After being away, the first thing was that struck the exhibition floor was now much, much smaller. Not just that the stands were smaller, but there were fewer of them as well. Indeed, no banks had stands (though several had meeting “pods”). I also noticed that, at some point (or perhaps I had never noticed it), Nacha had snuck onto the Payments logo the word Faster. And the floor and conference sessions were abuzz with talk of real-time payments.

This had some interesting side effects.

First, the belle of the ball was The Clearing House, with virtually every conversation I had referencing their real-time solution directly or indirectly. Same Day ACH, by comparison, didn’t come up in a single conversation at all. Even in the few sessions I managed to attend, it was only briefly mentioned.

Second, the number of attendees (by our estimates) was up, though still down on a few years ago (my trip report blog for 2012 reported 2,500 vs. the 1800 this year). The result was a definite buzz, particularly on the exhibition floor, where most vendors reported good activity and good levels of conversation.

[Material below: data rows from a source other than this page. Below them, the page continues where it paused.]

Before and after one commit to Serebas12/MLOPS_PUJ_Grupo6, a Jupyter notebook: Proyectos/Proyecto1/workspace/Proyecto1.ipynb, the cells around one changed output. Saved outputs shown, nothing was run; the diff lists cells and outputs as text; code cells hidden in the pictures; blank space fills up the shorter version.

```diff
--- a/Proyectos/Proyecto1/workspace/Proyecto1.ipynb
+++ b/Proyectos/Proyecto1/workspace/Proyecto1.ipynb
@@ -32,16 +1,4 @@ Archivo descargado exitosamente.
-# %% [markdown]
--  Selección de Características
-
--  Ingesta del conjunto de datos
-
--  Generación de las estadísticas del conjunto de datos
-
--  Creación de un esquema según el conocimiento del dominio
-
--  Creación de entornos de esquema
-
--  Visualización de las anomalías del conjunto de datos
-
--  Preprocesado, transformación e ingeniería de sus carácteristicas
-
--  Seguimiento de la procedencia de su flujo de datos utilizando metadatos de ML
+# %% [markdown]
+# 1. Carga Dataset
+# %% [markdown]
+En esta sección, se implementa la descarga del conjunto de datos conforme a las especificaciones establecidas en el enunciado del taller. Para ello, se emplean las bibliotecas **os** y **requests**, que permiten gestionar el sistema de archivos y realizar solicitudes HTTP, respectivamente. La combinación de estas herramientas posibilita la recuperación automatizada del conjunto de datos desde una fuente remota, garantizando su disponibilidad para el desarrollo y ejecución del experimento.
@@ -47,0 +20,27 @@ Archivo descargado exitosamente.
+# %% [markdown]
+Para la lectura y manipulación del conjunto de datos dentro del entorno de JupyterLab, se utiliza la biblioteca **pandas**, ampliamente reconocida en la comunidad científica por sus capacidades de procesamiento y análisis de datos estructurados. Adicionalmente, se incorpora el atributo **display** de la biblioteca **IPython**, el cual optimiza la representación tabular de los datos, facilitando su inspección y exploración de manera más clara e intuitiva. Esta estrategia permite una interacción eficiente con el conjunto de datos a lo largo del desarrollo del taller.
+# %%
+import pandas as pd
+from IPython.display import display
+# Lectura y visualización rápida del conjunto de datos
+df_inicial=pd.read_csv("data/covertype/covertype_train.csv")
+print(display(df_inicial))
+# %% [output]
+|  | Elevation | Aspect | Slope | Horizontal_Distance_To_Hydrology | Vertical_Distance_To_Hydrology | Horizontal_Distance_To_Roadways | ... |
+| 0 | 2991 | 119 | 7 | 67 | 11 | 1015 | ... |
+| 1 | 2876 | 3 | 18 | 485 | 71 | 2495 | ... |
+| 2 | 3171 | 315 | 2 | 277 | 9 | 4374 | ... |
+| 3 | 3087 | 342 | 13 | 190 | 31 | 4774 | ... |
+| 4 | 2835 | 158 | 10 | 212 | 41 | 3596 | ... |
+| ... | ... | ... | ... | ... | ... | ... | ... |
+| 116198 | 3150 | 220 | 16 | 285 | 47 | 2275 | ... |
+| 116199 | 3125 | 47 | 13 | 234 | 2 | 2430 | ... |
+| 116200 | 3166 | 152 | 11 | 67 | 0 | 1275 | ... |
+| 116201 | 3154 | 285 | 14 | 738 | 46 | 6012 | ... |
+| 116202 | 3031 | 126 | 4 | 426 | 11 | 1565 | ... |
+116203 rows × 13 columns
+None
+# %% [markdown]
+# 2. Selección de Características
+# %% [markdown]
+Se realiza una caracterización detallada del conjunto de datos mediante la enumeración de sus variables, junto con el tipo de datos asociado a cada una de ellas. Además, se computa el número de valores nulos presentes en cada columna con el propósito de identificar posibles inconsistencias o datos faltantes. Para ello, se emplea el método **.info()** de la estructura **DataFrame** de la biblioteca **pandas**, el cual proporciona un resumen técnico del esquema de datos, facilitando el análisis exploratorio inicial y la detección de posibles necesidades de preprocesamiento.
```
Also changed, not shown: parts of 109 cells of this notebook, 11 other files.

Third, the topic of conversation was real-time. If name checks in discussions are a valid, albeit unscientific, measure of which real-time solution will succeed, then The Clearing House is significantly ahead of Zelle, but with no other real-time solution even mentioned. Indeed, there seemed to be surprise that so many solutions were going through the Fed process. Whilst the Fed obviously is respecting confidentiality of those going through the process, the vendors themselves need to be very vocal and visible, or they could find themselves being seen as late to the party. I’m party to a number of the names, but I’ve not seen anything from those organisations at all.

Finally, and most interesting, was the sudden appearance of APIs. In Europe, because of PSD2, for the last couple of years, APIs have been something that banks have to discuss because they will become mandated. Their appearance in the US has quite probably been triggered by some of the international banks, but the types of banks discussing them was much broader. In Europe, APIs and real-time will most likely go hand-in-hand – it’ll be interesting whether that will be the case in the US too.

Next year Nacha Payments is back in San Diego. Given where the real-time adoption will be, it’s likely to be a pivotal moment in the industry. I think that sets up the event to be a must attend event. See you in San Diego!

What MasterCards’ Acquisition of VocaLink might mean

What MasterCards’ Acquisition of VocaLink might mean

Today, MasterCard announced the acquisition of VocaLink  in the UK.

Before I start I should say I have worked for both organisations, and any comments that I make are mine, and nor am I mentioning anything that isn’t in the public domain.

In some ways the acquisition is surprising, given all that is happening – PSD2, the PSR threatening to fundamentally change VocaLinks ownership and the PSF (it’s payments – never too far from an acronym!) talking about replacing the infrastructure altogether.

It’s easy to think this is perhaps MasterCard re-inserting themselves back into the UK market as since their acquisition of the Switch brand, virtually all the cards have flipped to Visa. I think it’s actually more for three reasons.

Firstly, real-time payments. I’ve written about the charge towards real-time, and VocaLink are well positioned. They operate the UK Faster Payment Service in the UK, and the underlying technology is at the heart of the systems in Singapore, Thailand and The Clearing House in the US. In addition, the market is likely to explode. The ECB said at a recent conference that they expect 60-80% of all SEPA CT transactions to migrate to SEPA Inst. Even at today’s volumes, that’s 12 billion transactions in addition to the UK’s 1 billion. That's volume any processor would be eyeing. Coupled with PSD2, where card volumes may well fall, then is rationale alone for the acquisition.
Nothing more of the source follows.